Greigeritsch T., Gronalt M., Teischinger A. (2007). Short and medium term production planning and material flow simulation in sawmilling industry. In: Modelling the wood chain: foresty – wood industry – wood product markets, 17.–19. September 2007, Helsinki.

Gronalt M., Greigeritsch T. (2008). Stoffstrombasiertes Produktionsmanagement für Sägebetriebe. Fabrik der Zukunft.

Hirsch P., Palfi A., Gronalt M. (2012). Solving a time constrained two-crane routing problem for material handling with an ant colony optimization approach: an application in the roof-tile industry. International Journal of Production Research 50(20): 6005–6021. http://dx.doi.org/10.1080/00207543.2011.640957.

Kyle R.G., Ludka C.R. (2000). Simulating the furniture industry. In: Proceedings of the 2000 Winter Simulation Conference. p. 1347–1350. http://dx.doi.org/10.1109/WSC.2000.899107.

Mendoza G.A., Meimban R.J., Araman P.A., Luppold W.G. (1991). Combined log inventory and process simulation models for the planning and control of sawmill operations. In: Proceedings of the 23rd CIRP International Seminar on Manufacturing Systems.

Ramis F., Jarpa R., Palma J., Sánchez J., Baesler F., Sepúlveda J. (2004). Bottleneck analysis using simulation. American institute of industrial engineering. Proceedings of Simulation Solutions 2004.

Randhawa S.U., Brunner C.C., Funck J.W., Zhang G. (1994). A discrete event object-oriented modeling environment for sawmill simulation. Simulation 62(2): 119–130. http://dx.doi.org/10.1177/003754979406200206.

Todoroki C., Rönnqvist M. (2002). Dynamic control of timber production at a sawmill with log sawing optimization. Scandinavian Journal of Forest Research 17: 79–89. http://dx.doi.org/10.1080/028275802317221118.

Wagenführ A., Scholz F. (2008). Taschenbuch der Holztechnik. Carl Hanser Verlag, München.

Yanasse H.H., Limeira M.S. (2006). A hybrid heuristic to reduce the number of different patterns in cutting stock problems. Computers & Operations Research 33: 2744–2756. http://dx.doi.org/10.1016/j.cor.2005.02.026.

*Total of 18 references*

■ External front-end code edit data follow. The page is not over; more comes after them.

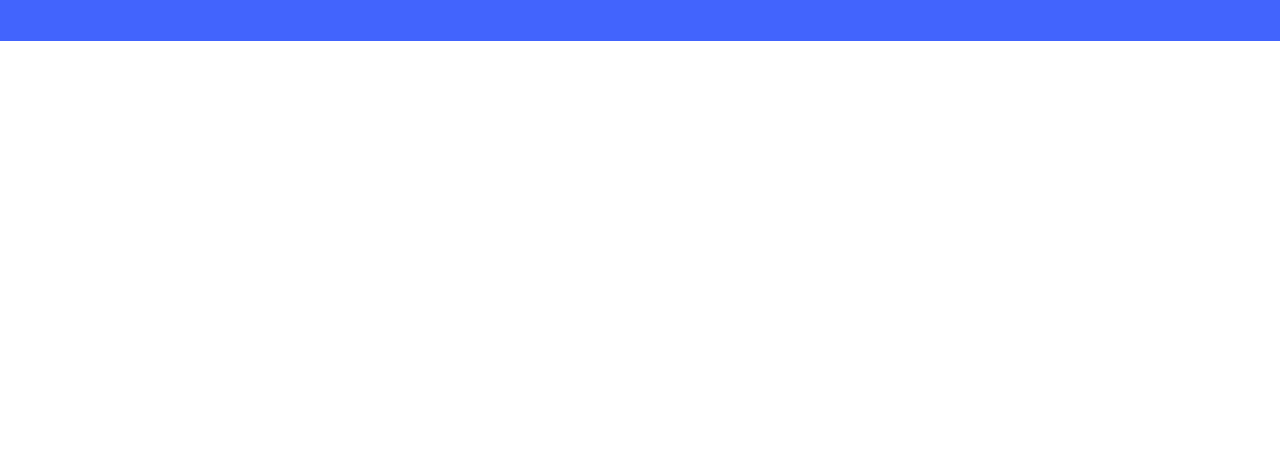
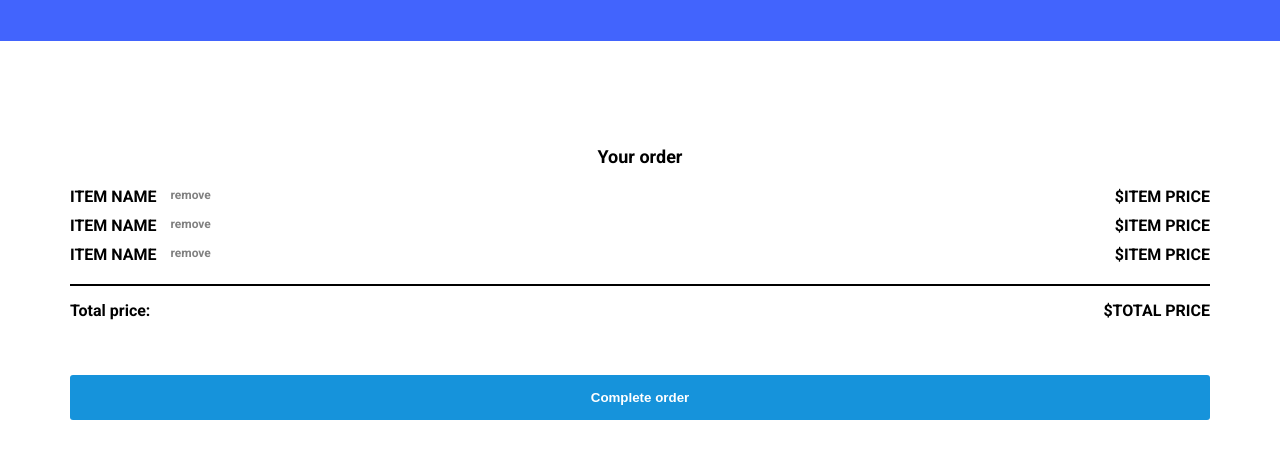
Before and after one commit to priegelsdev/ticket-order-app, a plain HTML site: page index.html in a window 1280 px wide. Shown: the part 79-538 px from the top of the page. Drawn offline with Linux system fonts and the light colour scheme.

Commit message:
add basic html structure and styling for checkout section

```diff
--- a/index.html
+++ b/index.html
@@ -27,6 +27,29 @@
 
     </div>
 
+    <div class="checkout-container">
+      <h2>Your order</h2>
+      <div class="checkout-feed">
+        <div class="checkout-item">
+          <h3 class="item-name">ITEM NAME <span class="remove">remove</span></h3>
+          <h4 class="item-price">$ITEM PRICE</h4>
+        </div>
+        <div class="checkout-item">
+          <h3 class="item-name">ITEM NAME <span class="remove">remove</span></h3>
+          <h4 class="item-price">$ITEM PRICE</h4>
+        </div>
+        <div class="checkout-item">
+          <h3 class="item-name">ITEM NAME <span class="remove">remove</span></h3>
+          <h4 class="item-price">$ITEM PRICE</h4>
+        </div>
+      </div>
+      <div class="checkout-total">
+        <h3 class="total-price-tag">Total price:</h3>
+        <h4 class="total-price">$TOTAL PRICE</h4>
+      </div>
+      <button class="order-btn">Complete order</button>
+    </div>
+
   </main>
 
   <script src="index.js" type="module"></script>
--- a/index.js
+++ b/index.js
@@ -1,10 +1,21 @@
 import {ticketData} from "/data.js";
+
+let cart = [];
+
+document.addEventListener('click', function(e) {
+  if (e.target.dataset.add) {
+    addToCart(e.target.dataset.add);
+  } else {
+    console.log(e.target.id)
+  }
+})
+
+// add event listeners
+
 
 //create function to get item feed from data.js
 
 function getFeedHtml() {
-  console.log(ticketData);
-
   let itemFeedHtml = '';
 
   ticketData.forEach(ticket => {
@@ -19,13 +30,38 @@ function getFeedHtml() {
           <h4 class="item-price">$${ticket.price}</h4>
         </div>
 
-        <button class="add-btn">+</button>
+        <button class="add-btn" id="add-btn" data-add=${ticket.uuid}>+</button>
       </div>
       `
   })
 
   return itemFeedHtml;
+}
 
+// create add to cart function
+
+function addToCart(ticketId) {
+/*   const targetItemObj = ticketData.filter(ticket => {
+    ticket.uuid === ticketId
+  })[0]
+ */
+
+  let targetItem = ticketData.filter(ticket => { ticket.uuid === ticketId })[0];
+
+  console.log(ticketData[0])
+  console.log(ticketData.filter(ticket => { ticket.price > 6})[0])
+  console.log(targetItem);
+
+/*   ticketData.forEach(ticket => {
+
+    if (ticket.uuid) {
+      cart.push('1');
+    }
+  })
+
+  console.log(cart); */
+
+  //  ${item.uuid}
 
 }
 
@@ -38,23 +74,3 @@ function render() {
 // call render
 
 render();
-
-
-
-
-
-/* For rendered out item container
-
-  <div class="item-container">
-  <img src="https://via.placeholder.com/150" class="item-img">
-
-  <div class="text-container">
-    <h3 class="item-name">ITEM NAME</h3>
-    <p class="item-desc">ITEM DESCRIPTION</p>
-    <h4 class="item-price">$ PRICE</h4>
-  </div>
-
-  <button class="add-btn">+</button>
-  </div>
-
-*/
--- a/styles.css
+++ b/styles.css
@@ -10,7 +10,7 @@ body {
   font-weight: 400;
 }
 
-.container {
+main {
   margin: 0 auto;
   padding: 50px;
 }
@@ -21,6 +21,29 @@ h1 {
   font-size: 28px;
   line-height: 17px;
   color: #e4e4e4;
+}
+
+h2 {
+  text-align: center;
+  font-size: 18px;
+}
+
+h3 {
+  font-size: 16px;
+  margin: 5px 0;
+}
+
+h4 {
+  margin: 5px 0;
+}
+
+.remove {
+  position: relative;
+  bottom: 3px;
+  margin-left: 10px;
+  color: gray;
+  font-size: 12px;
+
 }
 
 /** || header and main navigation **/
@@ -69,5 +92,43 @@ header {
   border: none;
   border-radius: 50%;
   align-self: center;
-  margin-right: 20px;
+/*   margin-right: 20px; */
 }
+
+.checkout-container {
+  margin: 20px 0;
+  padding: 20px;
+}
+
+.checkout-container h3 {
+  text-align: center;
+}
+
+.checkout-item, .checkout-total {
+  margin: 0 auto;
+  display: flex;
+  justify-content: space-between;
+  align-items: center;
+}
+
+.checkout-item:last-of-type {
+  margin-bottom: 15px;
+}
+
+.checkout-total {
+  border-top: 2px solid black;
+  padding-top: 10px;
+}
+
+.order-btn {
+  margin: 0 auto;
+  margin-top: 50px;
+  width: 100%;
+  display: block;
+  background-color: #1693db;
+  border: none;
+  border-radius: 3px;
+  padding: 15px;
+  color: white;
+  font-weight: bold;
+}
```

Click this link to register for Silva Fennica submission and tracking system.

If you are a registered user, log in to save your selected articles for later access.

Your selected articles

Your search results

Baesler F.F., Moraga M., Ramis F.J. (2002). Productivity improvement in the wood industry using simulation and artificial intelligence. In: Proceedings of the 34th conference on Winter simulation: exploring new frontiers. p. 1095–1098.

Baesler F.F., Araya E., Ramis F.J., Sepúlveda J.A. (2004). The use of simulation and design of experiments for productivity improvement in the sawmill industry. In: Proceedings of the 36th conference on Winter simulation. p. 1218–1221.